Aug 1-4, 2007.

We are staying in Grizzly RV-Park in West Yellowstone, Montana just out the west gate of Yellowstone National Park. We stayed in a different site every night because we did not have reservations and at this time of year they are FULL. The only way we got to stay there for 4-nights was to move into cancellation sites. The rates range from around $37 to $47 depending on a variety of things but generally back in sites were cheaper than pull-thru sites. Then they charge $4 for wifi. I suppose the pull-thru sites are a bit larger so the BIG rigs would probably be forced into one of them. Grizzly is a nice park, the nicest campground in the area. Bottom line is if you are planning to visit WEST YELLOWSTONE during July thru Aug-15 you need a reservation as every campground in the area is FULL. After August 15 you can have your choice of campgrounds with no reservations.

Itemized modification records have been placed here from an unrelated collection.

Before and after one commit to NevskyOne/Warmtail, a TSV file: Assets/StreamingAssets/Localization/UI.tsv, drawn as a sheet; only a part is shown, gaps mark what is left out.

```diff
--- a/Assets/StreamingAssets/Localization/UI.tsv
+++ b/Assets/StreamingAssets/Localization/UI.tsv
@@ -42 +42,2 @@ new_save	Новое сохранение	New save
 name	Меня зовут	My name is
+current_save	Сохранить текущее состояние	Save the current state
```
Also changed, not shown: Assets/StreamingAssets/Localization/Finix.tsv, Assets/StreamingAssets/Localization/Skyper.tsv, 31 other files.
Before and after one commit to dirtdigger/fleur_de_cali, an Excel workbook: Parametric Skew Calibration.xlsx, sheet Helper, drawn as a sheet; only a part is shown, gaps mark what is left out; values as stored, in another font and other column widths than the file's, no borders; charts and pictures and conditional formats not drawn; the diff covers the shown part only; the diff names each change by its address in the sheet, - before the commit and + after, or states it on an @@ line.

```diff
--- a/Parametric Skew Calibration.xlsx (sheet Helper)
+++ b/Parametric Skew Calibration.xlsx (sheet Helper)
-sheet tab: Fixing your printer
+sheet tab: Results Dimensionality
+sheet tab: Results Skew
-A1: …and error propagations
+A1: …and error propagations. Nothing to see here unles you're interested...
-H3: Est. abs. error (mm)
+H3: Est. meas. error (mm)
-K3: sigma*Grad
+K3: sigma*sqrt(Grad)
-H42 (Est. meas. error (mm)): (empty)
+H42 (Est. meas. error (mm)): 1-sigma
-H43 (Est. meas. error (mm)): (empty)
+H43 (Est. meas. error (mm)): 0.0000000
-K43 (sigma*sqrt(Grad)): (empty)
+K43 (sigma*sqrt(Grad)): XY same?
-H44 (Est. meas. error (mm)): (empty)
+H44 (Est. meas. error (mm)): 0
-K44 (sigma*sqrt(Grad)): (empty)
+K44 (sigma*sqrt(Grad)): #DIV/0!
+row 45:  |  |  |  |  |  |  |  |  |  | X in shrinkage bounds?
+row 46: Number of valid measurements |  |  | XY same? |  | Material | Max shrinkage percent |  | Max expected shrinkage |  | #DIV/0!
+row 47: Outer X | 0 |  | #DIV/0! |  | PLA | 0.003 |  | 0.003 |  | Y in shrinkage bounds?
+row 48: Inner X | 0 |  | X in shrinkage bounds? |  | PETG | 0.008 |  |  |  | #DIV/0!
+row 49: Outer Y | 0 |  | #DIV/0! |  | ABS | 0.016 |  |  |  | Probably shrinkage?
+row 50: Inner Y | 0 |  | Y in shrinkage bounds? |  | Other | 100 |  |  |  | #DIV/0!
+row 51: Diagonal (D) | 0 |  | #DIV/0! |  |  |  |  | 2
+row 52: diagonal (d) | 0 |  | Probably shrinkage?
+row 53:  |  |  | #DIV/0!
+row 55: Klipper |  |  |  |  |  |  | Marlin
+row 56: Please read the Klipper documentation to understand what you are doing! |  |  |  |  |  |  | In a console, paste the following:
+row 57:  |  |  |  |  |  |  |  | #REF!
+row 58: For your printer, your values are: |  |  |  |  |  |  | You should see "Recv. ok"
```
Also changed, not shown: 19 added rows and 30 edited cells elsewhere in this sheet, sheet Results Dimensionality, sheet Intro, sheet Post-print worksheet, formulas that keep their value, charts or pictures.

We are moving the motorhome from the Ennis, Montana area to West Yellowstone, Montana on US 287.

About 10-miles north of the intersection of SR-87, US 287 begins to get closer to the Madison River.

In this picture, Joyce has captured the bluff running along the west side of the Madison River.













The closer we get to the intersection of SR 87 the more evidence of civilization we see. Here is a little bridge across the Madison.










Fly fishermen are regularly seen in the river.
















Nice ranches come into view. Many, like this one are subdividing and creating fancy neighborhoods.
















This area of the Madison River is one of the best trout fishing rivers in America.
















Look closely and you can spot a drift boat with fly fishermen near the center of this picture.














The boats and fly fishermen are easier to spot in this picture.
















Beautiful ranch land borders the Madison River.












We are traveling east on US 287 about 20-miles northwest of West Yellowstone, Montana. The bare spot on the mountainside is where a magnitude 7.5 earthquake triggered a landslide in August of 1959 that completely covered the Madison River seen here.

In fact the landslide buried the river under several hundred feet of debris.


Look closely at this section of the river because much of that landslide material was removed in order to allow the Madison River to flow again thus removing the possibility of a major flood if that landslide dam gave way after water backed up behind it.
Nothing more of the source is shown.